Oct. 29, 2007 — On the first play of overtime against the Broncos, Favre hit Greg Jennings for an 82-yard touchdown pass that gave the Packers a walk-off win.

Dec. 16, 2007 — With a 7-yard touchdown pass to Donald Driver, Favre set the NFL career passing record, bypassing Dan Marino's mark of 61,361 yards. Favre finished his career with 71,838, a mark that has since been passed by Brees, Brady and Manning.

Rules of the 50 in 50 series

  • Moments are recorded over the 50-year window from 1970 to 2019 (sorry 2020, but you're disqualified)
  • These are moments and not achievements, although that largely goes hand-in-hand.
  • These are "greatest" 50 moments, so you won't see moments that are pivotal but ultimately heartbreaking (like the NFC Championship loss to Seattle, Kareem getting traded, etc.)
  • You also won't see (many) moments that came to be recognized for their greatness later, such as the day the Bucks drafted Giannis Antetokounmpo or the day the Packers traded for Brett Favre.
  • Moments considered include teams based in Wisconsin and Wisconsin athletes competing in individual sports or as part of national teams (such as the Olympics), or moments on Wisconsin soil.
  • These are singular moments.
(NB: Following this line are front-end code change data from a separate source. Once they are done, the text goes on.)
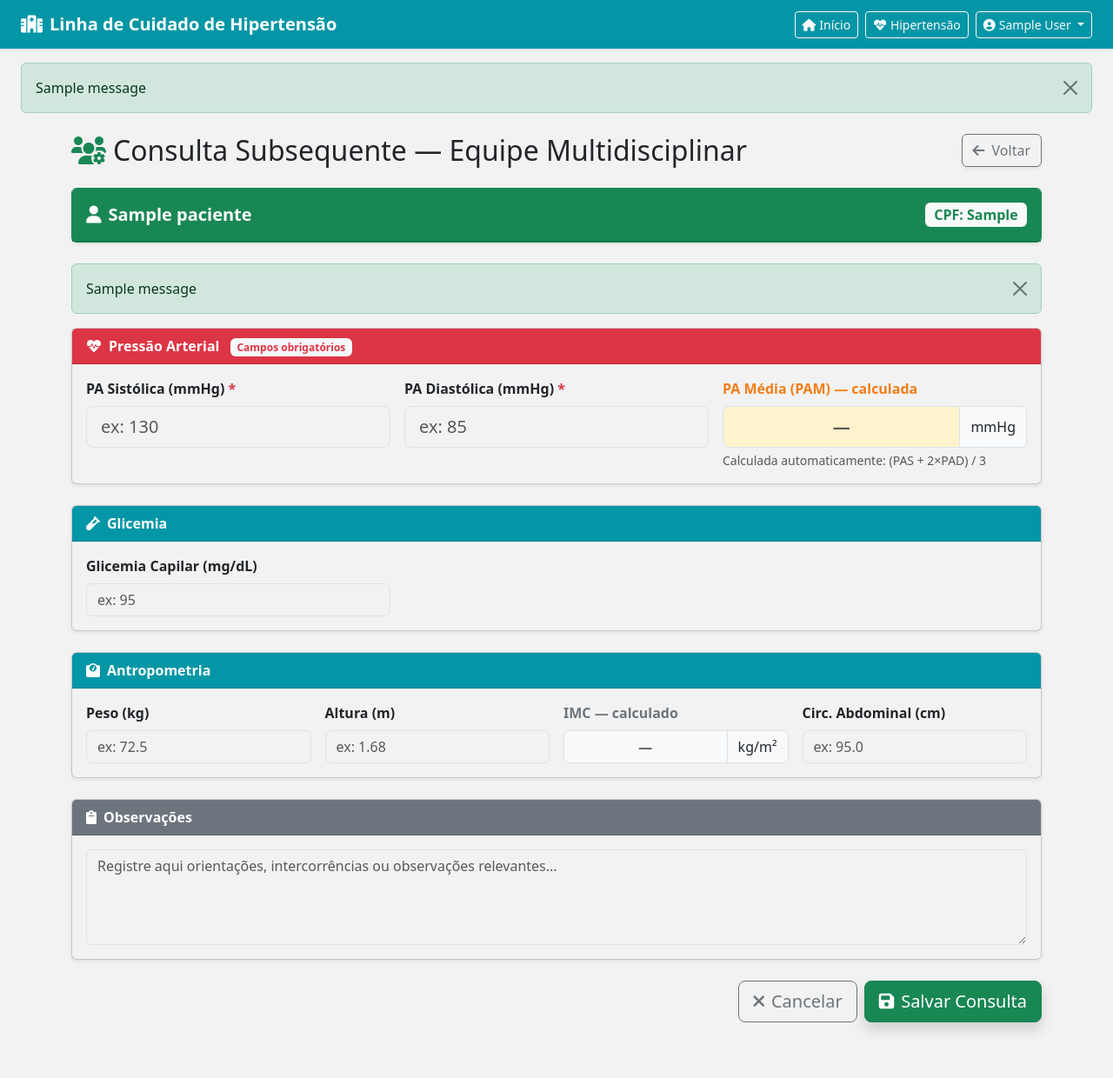
After one commit to titonel/lca, a Django app: page /hipertensao/atendimento/multi/subsequente/1/ in a window 1280 px wide. The commit adds this page. Shown: the whole page at 87% size. Run offline with Django 5.2, Linux system fonts and the light colour scheme; a user stored in the database is signed in; tables that the repository leaves empty hold one stand-in row (values such as "Sample post"); one stand-in notice (Sample message) is shown.

Commit message:
feat: Adicionar rota de consulta subsequente para equipe multidisciplinar
- Novo modelo ConsultaSubsequenteMulti com campos PA sistólica (obrigatório),
  PA diastólica (obrigatório), PA média (calculada), glicemia capilar, peso,
  altura e circunferência abdominal
- Cálculo automático de PA média: (PAS + 2×PAD) / 3
- Nova URL: atendimento/multi/subsequente/<paciente_id>/
- Nova view consulta_subsequente_multi com decorator @multi_only (ENF/FAR)
- Novo template ficha_consulta_subsequente.html com cálculo em tempo real
  de PA média e IMC via JavaScript
- Registro automático de Afericao para inclusão no gráfico do prontuário
- Hub de atendimento atualizado com novo card "Multi - Consulta Subsequente"
- Prontuário atualizado: histórico exibe tipo MULTI SUBSEQUENTE com PA,
  PAM, glicemia, peso e circunferência abdominal
- Migration inicial para ConsultaSubsequenteMulti

https://claude.ai/code/session_019doDXZMENChUyMB2nWSgsY

```diff
--- /dev/null
+++ b/hipertensao/templates/hipertensao/atendimento/ficha_consulta_subsequente.html
@@ -0,0 +1,200 @@
+{% extends 'hipertensao/sidebar.html' %}
+{% load static %}
+
+{% block content %}
+<div class="container mt-4">
+
+    <div class="d-flex justify-content-between align-items-center mb-4">
+        <h2 class="mb-0">
+            <i class="fas fa-users-cog text-success me-2"></i>Consulta Subsequente — Equipe Multidisciplinar
+        </h2>
+        <a href="javascript:history.back()" class="btn btn-outline-secondary shadow-sm">
+            <i class="fas fa-arrow-left me-2"></i>Voltar
+        </a>
+    </div>
+
+    <div class="card border-success mb-4 shadow-sm">
+        <div class="card-header bg-success text-white d-flex justify-content-between align-items-center py-3">
+            <h5 class="mb-0 fw-bold"><i class="fas fa-user me-2"></i>{{ paciente.nome }}</h5>
+            <span class="badge bg-light text-success fs-6">CPF: {{ paciente.cpf }}</span>
+        </div>
+    </div>
+
+    {% if messages %}
+    <div class="mb-3">
+        {% for message in messages %}
+        <div class="alert alert-{{ message.tags }} alert-dismissible fade show" role="alert">
+            {{ message }}
+            <button type="button" class="btn-close" data-bs-dismiss="alert"></button>
+        </div>
+        {% endfor %}
+    </div>
+    {% endif %}
+
+    <form method="post" id="formSubsequente">
+        {% csrf_token %}
+
+        <div class="card shadow-sm mb-4">
+            <div class="card-header bg-danger text-white fw-bold">
+                <i class="fas fa-heartbeat me-2"></i>Pressão Arterial
+                <span class="badge bg-light text-danger ms-2">Campos obrigatórios</span>
+            </div>
+            <div class="card-body">
+                <div class="row g-3">
+                    <div class="col-md-4">
+                        <label for="pa_sistolica" class="form-label fw-bold">
+                            PA Sistólica (mmHg) <span class="text-danger">*</span>
+                        </label>
+                        <input type="number" class="form-control form-control-lg" id="pa_sistolica"
+                               name="pa_sistolica" min="60" max="300" required
+                               placeholder="ex: 130">
+                        <div class="invalid-feedback">Campo obrigatório.</div>
+                    </div>
+                    <div class="col-md-4">
+                        <label for="pa_diastolica" class="form-label fw-bold">
+                            PA Diastólica (mmHg) <span class="text-danger">*</span>
+                        </label>
+                        <input type="number" class="form-control form-control-lg" id="pa_diastolica"
+                               name="pa_diastolica" min="40" max="200" required
+                               placeholder="ex: 85">
+                        <div class="invalid-feedback">Campo obrigatório.</div>
+                    </div>
+                    <div class="col-md-4">
+                        <label class="form-label fw-bold text-warning">PA Média (PAM) — calculada</label>
+                        <div class="input-group">
+                            <input type="text" class="form-control form-control-lg bg-warning-subtle fw-bold text-center"
+                                   id="pa_media_display" readonly placeholder="—">
+                            <span class="input-group-text">mmHg</span>
+                        </div>
+                        <div class="form-text">Calculada automaticamente: (PAS + 2×PAD) / 3</div>
+                    </div>
+                </div>
+            </div>
+        </div>
+
+        <div class="card shadow-sm mb-4">
+            <div class="card-header bg-info text-white fw-bold">
+                <i class="fas fa-vial me-2"></i>Glicemia
+            </div>
+            <div class="card-body">
+                <div class="row g-3">
+                    <div class="col-md-4">
+                        <label for="glicemia_capilar" class="form-label fw-bold">
+                            Glicemia Capilar (mg/dL)
+                        </label>
+                        <input type="number" class="form-control" id="glicemia_capilar"
+                               name="glicemia_capilar" min="20" max="600" step="0.1"
+                               placeholder="ex: 95">
+                    </div>
+                </div>
+            </div>
+        </div>
+
+        <div class="card shadow-sm mb-4">
+            <div class="card-header bg-primary text-white fw-bold">
+                <i class="fas fa-weight me-2"></i>Antropometria
+            </div>
+            <div class="card-body">
+                <div class="row g-3">
+                    <div class="col-md-3">
+                        <label for="peso" class="form-label fw-bold">Peso (kg)</label>
+                        <input type="number" class="form-control" id="peso"
+                               name="peso" min="20" max="300" step="0.1"
+                               placeholder="ex: 72.5">
+                    </div>
+                    <div class="col-md-3">
+                        <label for="altura" class="form-label fw-bold">Altura (m)</label>
+                        <input type="number" class="form-control" id="altura"
+                               name="altura" min="1.00" max="2.50" step="0.01"
+                               placeholder="ex: 1.68">
+                    </div>
+                    <div class="col-md-3">
+                        <label class="form-label fw-bold text-secondary">IMC — calculado</label>
+                        <div class="input-group">
+                            <input type="text" class="form-control bg-light fw-bold text-center"
+                                   id="imc_display" readonly placeholder="—">
+                            <span class="input-group-text">kg/m²</span>
+                        </div>
+                    </div>
+                    <div class="col-md-3">
+                        <label for="circunferencia_abdominal" class="form-label fw-bold">Circ. Abdominal (cm)</label>
+                        <input type="number" class="form-control" id="circunferencia_abdominal"
+                               name="circunferencia_abdominal" min="40" max="200" step="0.1"
+                               placeholder="ex: 95.0">
+                    </div>
+                </div>
+            </div>
+        </div>
+
+        <div class="card shadow-sm mb-4">
+            <div class="card-header bg-secondary text-white fw-bold">
+                <i class="fas fa-clipboard me-2"></i>Observações
+            </div>
+            <div class="card-body">
+                <textarea class="form-control" id="observacoes" name="observacoes"
+                          rows="4" placeholder="Registre aqui orientações, intercorrências ou observações relevantes..."></textarea>
+            </div>
+        </div>
+
+        <div class="d-flex justify-content-end gap-2 mb-5">
+            <a href="javascript:history.back()" class="btn btn-outline-secondary btn-lg">
+                <i class="fas fa-times me-2"></i>Cancelar
+            </a>
+            <button type="submit" class="btn btn-success btn-lg shadow">
+                <i class="fas fa-save me-2"></i>Salvar Consulta
+            </button>
+        </div>
+
+    </form>
+</div>
+
+<script>
+    function calcularPAMedia() {
+        const pas = parseFloat(document.getElementById('pa_sistolica').value);
+        const pad = parseFloat(document.getElementById('pa_diastolica').value);
+        const display = document.getElementById('pa_media_display');
+        if (!isNaN(pas) && !isNaN(pad) && pas > 0 && pad > 0) {
+            const pam = ((pas + (2 * pad)) / 3).toFixed(1);
+            display.value = pam;
+        } else {
+            display.value = '';
+        }
+    }
+
+    function calcularIMC() {
+        const peso = parseFloat(document.getElementById('peso').value);
+        const altura = parseFloat(document.getElementById('altura').value);
+        const display = document.getElementById('imc_display');
+        if (!isNaN(peso) && !isNaN(altura) && altura > 0) {
+            const imc = (peso / (altura * altura)).toFixed(1);
+            display.value = imc;
+        } else {
+            display.value = '';
+        }
+    }
+
+    document.getElementById('pa_sistolica').addEventListener('input', calcularPAMedia);
+    document.getElementById('pa_diastolica').addEventListener('input', calcularPAMedia);
+    document.getElementById('peso').addEventListener('input', calcularIMC);
+    document.getElementById('altura').addEventListener('input', calcularIMC);
+
+    document.getElementById('formSubsequente').addEventListener('submit', function(e) {
+        const pas = document.getElementById('pa_sistolica').value;
+        const pad = document.getElementById('pa_diastolica').value;
+        let valid = true;
+        if (!pas) {
+            document.getElementById('pa_sistolica').classList.add('is-invalid');
+            valid = false;
+        } else {
+            document.getElementById('pa_sistolica').classList.remove('is-invalid');
+        }
+        if (!pad) {
+            document.getElementById('pa_diastolica').classList.add('is-invalid');
+            valid = false;
+        } else {
+            document.getElementById('pa_diastolica').classList.remove('is-invalid');
+        }
+        if (!valid) e.preventDefault();
+    });
+</script>
+{% endblock %}
--- a/hipertensao/urls.py
+++ b/hipertensao/urls.py
@@ -14,6 +14,7 @@ urlpatterns = [
     path('atendimento/', views.atendimento_hub, name='atendimento_hub'),
     path('atendimento/hub/<int:paciente_id>/', views.hub_opcoes_atendimento, name='hub_opcoes_atendimento'),
     path('atendimento/multi/<int:paciente_id>/', views.atendimento_multidisciplinar, name='atendimento_multidisciplinar'),
+    path('atendimento/multi/subsequente/<int:paciente_id>/', views.consulta_subsequente_multi, name='consulta_subsequente_multi'),
     path('atendimento/prevent/<int:paciente_id>/', views.atendimento_prevent, name='atendimento_prevent'),
     path('atendimento/pedidos/<int:paciente_id>/', views.gerar_pedido_exames, name='gerar_pedido_exames'),
     path('atendimento/exames/<int:atendimento_id>/', views.solicitar_exames, name='solicitar_exames'),
--- a/hipertensao/views.py
+++ b/hipertensao/views.py
@@ -16,7 +16,8 @@ from datetime import datetime, date, timedelta
 
 from .models import (
     Paciente, Medicamento, Afericao, AtendimentoMultidisciplinar,
-    AvaliacaoPrevent, AtendimentoMedico, TriagemHipertensao, PrescricaoMedica, ItemPrescricao
+    AvaliacaoPrevent, AtendimentoMedico, TriagemHipertensao, PrescricaoMedica, ItemPrescricao,
+    ConsultaSubsequenteMulti
 )
 from .forms import (
     PacienteForm, AtendimentoMedicoForm, TriagemHASForm
@@ -312,6 +313,66 @@ def atendimento_multidisciplinar(request, paciente_id):
             return redirect('has:atendimento_multidisciplinar', paciente_id=paciente.id)
 
     return render(request, 'hipertensao/atendimento/ficha_enf_aval_inicial.html', {'paciente': paciente, 'idade': idade})
+
+
+@login_required
+@multi_only
+def consulta_subsequente_multi(request, paciente_id):
+    paciente = get_object_or_404(Paciente, id=paciente_id)
+
+    if request.method == 'POST':
+        try:
+            pas = request.POST.get('pa_sistolica', '').strip()
+            pad = request.POST.get('pa_diastolica', '').strip()
+
+            if not pas or not pad:
+                messages.error(request, "PA Sistólica e PA Diastólica são obrigatórias.")
+                return redirect('has:consulta_subsequente_multi', paciente_id=paciente.id)
+
+            pas = int(pas)
+            pad = int(pad)
+
+            glicemia_str = request.POST.get('glicemia_capilar', '').strip()
+            peso_str = request.POST.get('peso', '').strip()
+            altura_str = request.POST.get('altura', '').strip()
+            circunf_str = request.POST.get('circunferencia_abdominal', '').strip()
+
+            glicemia = float(glicemia_str.replace(',', '.')) if glicemia_str else None
+            peso = float(peso_str.replace(',', '.')) if peso_str else None
+            altura = float(altura_str.replace(',', '.')) if altura_str else None
+            circunf = float(circunf_str.replace(',', '.')) if circunf_str else None
+
+            ConsultaSubsequenteMulti.objects.create(
+                paciente=paciente,
+                profissional=request.user,
+                pa_sistolica=pas,
+                pa_diastolica=pad,
+                glicemia_capilar=glicemia,
+                peso=peso,
+                altura=altura,
+                circunferencia_abdominal=circunf,
+                observacoes=request.POST.get('observacoes', '')
+            )
+
+            imc_calc = peso / (altura ** 2) if peso and altura and altura > 0 else None
+            Afericao.objects.create(
+                paciente=paciente,
+                usuario=request.user,
+                pressao_sistolica=pas,
+                pressao_diastolica=pad,
+                peso=peso,
+                altura=altura,
+                imc=imc_calc
+            )
+
+            messages.success(request, "Consulta subsequente registrada com sucesso!")
+            return redirect('has:detalhe_paciente', paciente_id=paciente.id)
+
+        except Exception as e:
+            messages.error(request, f"Erro ao salvar a consulta: {str(e)}")
+            return redirect('has:consulta_subsequente_multi', paciente_id=paciente.id)
+
+    return render(request, 'hipertensao/atendimento/ficha_consulta_subsequente.html', {'paciente': paciente})
 
 
 @login_required
@@ -754,6 +815,7 @@ def detalhe_paciente(request, paciente_id):
 
     atendimentos_med = AtendimentoMedico.objects.filter(paciente=paciente)
     atendimentos_multi = AtendimentoMultidisciplinar.objects.filter(paciente=paciente)
+    consultas_subsequentes = ConsultaSubsequenteMulti.objects.filter(paciente=paciente)
 
     historico_consultas = []
 
@@ -765,6 +827,12 @@ def detalhe_paciente(request, paciente_id):
 
     for a in atendimentos_multi:
         a.tipo_visual = 'MULTIDISCIPLINAR'
+        a.profissional_nome = a.profissional.get_full_name() if a.profissional else 'Equipe Multi'
+        a.data_ref = a.data_atendimento
+        historico_consultas.append(a)
+
+    for a in consultas_subsequentes:
+        a.tipo_visual = 'MULTI SUBSEQUENTE'
         a.profissional_nome = a.profissional.get_full_name() if a.profissional else 'Equipe Multi'
         a.data_ref = a.data_atendimento
         historico_consultas.append(a)
```
Also changed, not shown: hipertensao/models.py (+27 -0 lines), hipertensao/templates/hipertensao/detalhe_paciente.html (+18 -2 lines), hipertensao/templates/hipertensao/hub_atendimento.html (+12 -0 lines).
You're supposed to remember where you were when they happened.

JR Radcliffe can be reached at (262) 361-9141 or jradcliffe@gannett.com. Follow him on Twitter at @JRRadcliffe.